Portrait of Bernie Grant Unveiled at Houses of Parliament

A new portrait of one of Britain’s first black MPs, Bernie Grant (1944-2000) and the namesake of the Bernie Grant Arts Centre, has been unveiled in Parliament. Drawn in pencil and charcoal by artist Kelvin Okafor, the portrait of the former Labour MP for Tottenham will join the Parliamentary Art Collection.

This year marks the 30th anniversary of the election of Bernie Grant, Diane Abbott and Paul Boateng as the first ever black MPs, and Keith Vaz as the first MP of Asian descent since the 1920s.

Guyana-born Bernie Grant is well remembered for his passionate work campaigning for racial equality and against oppression, as well as making his mark in the House of Commons by wearing a traditional Ghanaian cotton robe at the State Opening of Parliament.

Sharon Grant OBE, Bernie Grant’s widow and a member of the Board of Trustees here at the Bernie Grant Arts Centre, said: ‘In his day, Bernie was often seen as controversial in demanding equality and justice. By the end of his life however, he was held in great respect, not only by his Tottenham constituents and the wider black community, but nationally and internationally.

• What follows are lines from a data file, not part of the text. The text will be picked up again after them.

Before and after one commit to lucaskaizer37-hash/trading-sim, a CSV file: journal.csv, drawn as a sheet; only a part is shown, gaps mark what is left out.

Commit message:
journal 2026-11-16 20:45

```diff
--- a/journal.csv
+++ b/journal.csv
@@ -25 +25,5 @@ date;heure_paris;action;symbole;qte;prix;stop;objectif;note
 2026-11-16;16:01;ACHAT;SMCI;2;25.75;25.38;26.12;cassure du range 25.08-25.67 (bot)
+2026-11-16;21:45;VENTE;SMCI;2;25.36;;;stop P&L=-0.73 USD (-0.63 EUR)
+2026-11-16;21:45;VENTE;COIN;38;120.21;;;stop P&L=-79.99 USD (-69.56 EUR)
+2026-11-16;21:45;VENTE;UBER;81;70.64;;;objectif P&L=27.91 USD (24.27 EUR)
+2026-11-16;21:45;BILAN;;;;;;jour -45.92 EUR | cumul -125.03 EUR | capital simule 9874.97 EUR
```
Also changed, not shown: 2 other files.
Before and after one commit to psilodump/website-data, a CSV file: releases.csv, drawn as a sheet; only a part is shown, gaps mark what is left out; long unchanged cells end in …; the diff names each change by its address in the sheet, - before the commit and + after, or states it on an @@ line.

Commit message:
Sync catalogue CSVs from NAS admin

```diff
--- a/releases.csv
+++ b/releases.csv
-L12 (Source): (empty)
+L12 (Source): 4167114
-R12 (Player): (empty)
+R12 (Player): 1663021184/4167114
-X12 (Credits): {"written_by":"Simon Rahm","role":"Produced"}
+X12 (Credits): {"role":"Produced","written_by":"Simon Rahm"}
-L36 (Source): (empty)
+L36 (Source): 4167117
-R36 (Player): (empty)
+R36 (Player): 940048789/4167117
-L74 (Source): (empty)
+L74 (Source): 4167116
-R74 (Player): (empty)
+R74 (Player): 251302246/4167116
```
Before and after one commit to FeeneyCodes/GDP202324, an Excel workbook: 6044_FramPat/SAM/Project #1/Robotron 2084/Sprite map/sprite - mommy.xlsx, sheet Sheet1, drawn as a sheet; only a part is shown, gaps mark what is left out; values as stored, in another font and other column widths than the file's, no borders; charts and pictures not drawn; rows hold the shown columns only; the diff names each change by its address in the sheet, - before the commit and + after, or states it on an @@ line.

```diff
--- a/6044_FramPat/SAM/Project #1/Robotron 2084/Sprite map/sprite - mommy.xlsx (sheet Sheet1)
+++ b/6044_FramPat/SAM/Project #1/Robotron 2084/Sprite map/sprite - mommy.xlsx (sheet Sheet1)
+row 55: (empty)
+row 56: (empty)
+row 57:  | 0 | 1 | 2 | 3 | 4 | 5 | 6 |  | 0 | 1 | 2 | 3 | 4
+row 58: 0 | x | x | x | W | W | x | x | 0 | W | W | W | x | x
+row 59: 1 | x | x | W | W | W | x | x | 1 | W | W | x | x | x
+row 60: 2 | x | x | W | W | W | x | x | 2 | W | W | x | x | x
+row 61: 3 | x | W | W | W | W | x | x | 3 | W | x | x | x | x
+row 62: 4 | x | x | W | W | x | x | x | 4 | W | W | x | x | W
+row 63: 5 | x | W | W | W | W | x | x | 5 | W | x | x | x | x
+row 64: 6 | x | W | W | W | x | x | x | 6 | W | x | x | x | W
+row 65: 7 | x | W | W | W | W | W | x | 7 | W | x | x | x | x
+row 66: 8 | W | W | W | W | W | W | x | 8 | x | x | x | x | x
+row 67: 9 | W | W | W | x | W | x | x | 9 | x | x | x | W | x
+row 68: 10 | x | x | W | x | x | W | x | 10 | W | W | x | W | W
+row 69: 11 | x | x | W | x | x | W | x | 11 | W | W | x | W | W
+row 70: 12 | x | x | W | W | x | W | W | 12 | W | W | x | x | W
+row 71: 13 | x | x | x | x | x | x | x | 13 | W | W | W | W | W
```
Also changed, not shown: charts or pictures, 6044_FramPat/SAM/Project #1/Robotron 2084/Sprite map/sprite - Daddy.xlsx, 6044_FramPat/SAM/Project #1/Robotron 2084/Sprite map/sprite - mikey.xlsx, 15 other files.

‘The family is very proud that his contribution is increasingly recognised, and honoured that this superb portrait will now be included in the Parliamentary Art Collection.’

Kelvin Olafor, who grew up in Tottenham, said, ‘When drawing a person, it has always been important for me to meet them in the flesh and spend time absorbing their essence. As I wasn’t able to do so in this case, I intensely studied video footage and countless photographs at the Bernie Grant Archive in Bishopsgate Institute.

‘It was one of the most technically challenging drawings I’ve ever created, but also the most rewarding as I truly felt a deep connection with the subject. It was almost as though he were alive communicating with me whilst I drew him.’

The portrait was unveiled by Jeremy Corbyn, Leader of the Opposition, alongside David Lammy, MP for Tottenham. You can read more about the portrait and its unveiling on the Huffington Post.

Many thanks to the Parliamentary Art Collection and photographer David Tothill for kind permission to use these images.